# HOW TO COMPLETE THIS TASK
Would you please set down the entries below exactly as shown?

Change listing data
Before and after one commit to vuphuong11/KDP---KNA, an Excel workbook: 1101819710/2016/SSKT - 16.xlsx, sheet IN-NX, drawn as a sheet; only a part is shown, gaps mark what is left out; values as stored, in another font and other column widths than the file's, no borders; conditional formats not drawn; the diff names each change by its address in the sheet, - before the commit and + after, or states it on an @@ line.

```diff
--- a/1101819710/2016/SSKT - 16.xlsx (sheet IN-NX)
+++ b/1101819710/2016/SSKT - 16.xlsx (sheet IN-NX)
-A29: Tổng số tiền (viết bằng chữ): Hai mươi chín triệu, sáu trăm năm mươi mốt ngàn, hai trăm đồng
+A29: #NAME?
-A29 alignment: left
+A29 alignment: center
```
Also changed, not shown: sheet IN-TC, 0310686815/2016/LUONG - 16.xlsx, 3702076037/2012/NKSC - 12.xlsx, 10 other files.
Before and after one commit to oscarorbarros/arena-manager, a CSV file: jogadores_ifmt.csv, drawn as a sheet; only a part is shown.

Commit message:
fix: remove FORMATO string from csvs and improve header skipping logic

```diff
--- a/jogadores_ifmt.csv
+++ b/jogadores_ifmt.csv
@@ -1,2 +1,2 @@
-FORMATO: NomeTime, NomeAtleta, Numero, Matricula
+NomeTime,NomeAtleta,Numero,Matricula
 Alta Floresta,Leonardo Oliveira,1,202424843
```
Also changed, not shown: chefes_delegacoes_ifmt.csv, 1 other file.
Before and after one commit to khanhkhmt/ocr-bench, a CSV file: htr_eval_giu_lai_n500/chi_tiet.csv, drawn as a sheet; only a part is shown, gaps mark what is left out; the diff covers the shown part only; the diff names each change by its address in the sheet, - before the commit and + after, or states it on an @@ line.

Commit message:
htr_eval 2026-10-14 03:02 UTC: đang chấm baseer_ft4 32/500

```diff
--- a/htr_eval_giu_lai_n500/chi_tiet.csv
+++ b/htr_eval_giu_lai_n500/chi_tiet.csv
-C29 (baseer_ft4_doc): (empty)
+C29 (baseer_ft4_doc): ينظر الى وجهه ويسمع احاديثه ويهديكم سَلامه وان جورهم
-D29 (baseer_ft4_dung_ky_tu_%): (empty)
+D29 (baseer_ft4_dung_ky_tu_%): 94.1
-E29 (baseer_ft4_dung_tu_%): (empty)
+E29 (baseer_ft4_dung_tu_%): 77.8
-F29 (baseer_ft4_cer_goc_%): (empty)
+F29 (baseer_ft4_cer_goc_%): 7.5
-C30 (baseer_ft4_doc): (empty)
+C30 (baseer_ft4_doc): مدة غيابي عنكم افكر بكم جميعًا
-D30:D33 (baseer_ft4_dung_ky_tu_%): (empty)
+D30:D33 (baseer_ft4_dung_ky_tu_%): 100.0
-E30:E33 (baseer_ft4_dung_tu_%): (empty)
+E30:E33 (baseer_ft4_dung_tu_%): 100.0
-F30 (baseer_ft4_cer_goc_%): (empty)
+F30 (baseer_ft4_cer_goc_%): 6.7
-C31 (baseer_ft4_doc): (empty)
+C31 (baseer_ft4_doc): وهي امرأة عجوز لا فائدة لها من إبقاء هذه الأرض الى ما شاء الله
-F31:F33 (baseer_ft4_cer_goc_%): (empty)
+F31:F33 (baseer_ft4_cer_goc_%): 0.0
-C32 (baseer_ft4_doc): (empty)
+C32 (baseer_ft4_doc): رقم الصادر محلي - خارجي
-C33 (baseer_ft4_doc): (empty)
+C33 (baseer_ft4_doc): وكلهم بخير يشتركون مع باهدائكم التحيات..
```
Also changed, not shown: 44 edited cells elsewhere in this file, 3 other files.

# SOLUTION FOR THIS TASK
Before and after one commit to vuphuong11/KDP---KNA, an Excel workbook: 1101819710/2016/SSKT - 16.xlsx, sheet IN-NX, drawn as a sheet; only a part is shown, gaps mark what is left out; values as stored, in another font and other column widths than the file's, no borders; conditional formats not drawn; the diff names each change by its address in the sheet, - before the commit and + after, or states it on an @@ line.

```diff
--- a/1101819710/2016/SSKT - 16.xlsx (sheet IN-NX)
+++ b/1101819710/2016/SSKT - 16.xlsx (sheet IN-NX)
-A29: Tổng số tiền (viết bằng chữ): Hai mươi chín triệu, sáu trăm năm mươi mốt ngàn, hai trăm đồng
+A29: #NAME?
-A29 alignment: left
+A29 alignment: center
```
Also changed, not shown: sheet IN-TC, 0310686815/2016/LUONG - 16.xlsx, 3702076037/2012/NKSC - 12.xlsx, 10 other files.
Before and after one commit to oscarorbarros/arena-manager, a CSV file: jogadores_ifmt.csv, drawn as a sheet; only a part is shown.

Commit message:
fix: remove FORMATO string from csvs and improve header skipping logic

```diff
--- a/jogadores_ifmt.csv
+++ b/jogadores_ifmt.csv
@@ -1,2 +1,2 @@
-FORMATO: NomeTime, NomeAtleta, Numero, Matricula
+NomeTime,NomeAtleta,Numero,Matricula
 Alta Floresta,Leonardo Oliveira,1,202424843
```
Also changed, not shown: chefes_delegacoes_ifmt.csv, 1 other file.
Before and after one commit to khanhkhmt/ocr-bench, a CSV file: htr_eval_giu_lai_n500/chi_tiet.csv, drawn as a sheet; only a part is shown, gaps mark what is left out; the diff covers the shown part only; the diff names each change by its address in the sheet, - before the commit and + after, or states it on an @@ line.

Commit message:
htr_eval 2026-10-14 03:02 UTC: đang chấm baseer_ft4 32/500

```diff
--- a/htr_eval_giu_lai_n500/chi_tiet.csv
+++ b/htr_eval_giu_lai_n500/chi_tiet.csv
-C29 (baseer_ft4_doc): (empty)
+C29 (baseer_ft4_doc): ينظر الى وجهه ويسمع احاديثه ويهديكم سَلامه وان جورهم
-D29 (baseer_ft4_dung_ky_tu_%): (empty)
+D29 (baseer_ft4_dung_ky_tu_%): 94.1
-E29 (baseer_ft4_dung_tu_%): (empty)
+E29 (baseer_ft4_dung_tu_%): 77.8
-F29 (baseer_ft4_cer_goc_%): (empty)
+F29 (baseer_ft4_cer_goc_%): 7.5
-C30 (baseer_ft4_doc): (empty)
+C30 (baseer_ft4_doc): مدة غيابي عنكم افكر بكم جميعًا
-D30:D33 (baseer_ft4_dung_ky_tu_%): (empty)
+D30:D33 (baseer_ft4_dung_ky_tu_%): 100.0
-E30:E33 (baseer_ft4_dung_tu_%): (empty)
+E30:E33 (baseer_ft4_dung_tu_%): 100.0
-F30 (baseer_ft4_cer_goc_%): (empty)
+F30 (baseer_ft4_cer_goc_%): 6.7
-C31 (baseer_ft4_doc): (empty)
+C31 (baseer_ft4_doc): وهي امرأة عجوز لا فائدة لها من إبقاء هذه الأرض الى ما شاء الله
-F31:F33 (baseer_ft4_cer_goc_%): (empty)
+F31:F33 (baseer_ft4_cer_goc_%): 0.0
-C32 (baseer_ft4_doc): (empty)
+C32 (baseer_ft4_doc): رقم الصادر محلي - خارجي
-C33 (baseer_ft4_doc): (empty)
+C33 (baseer_ft4_doc): وكلهم بخير يشتركون مع باهدائكم التحيات..
```
Also changed, not shown: 44 edited cells elsewhere in this file, 3 other files.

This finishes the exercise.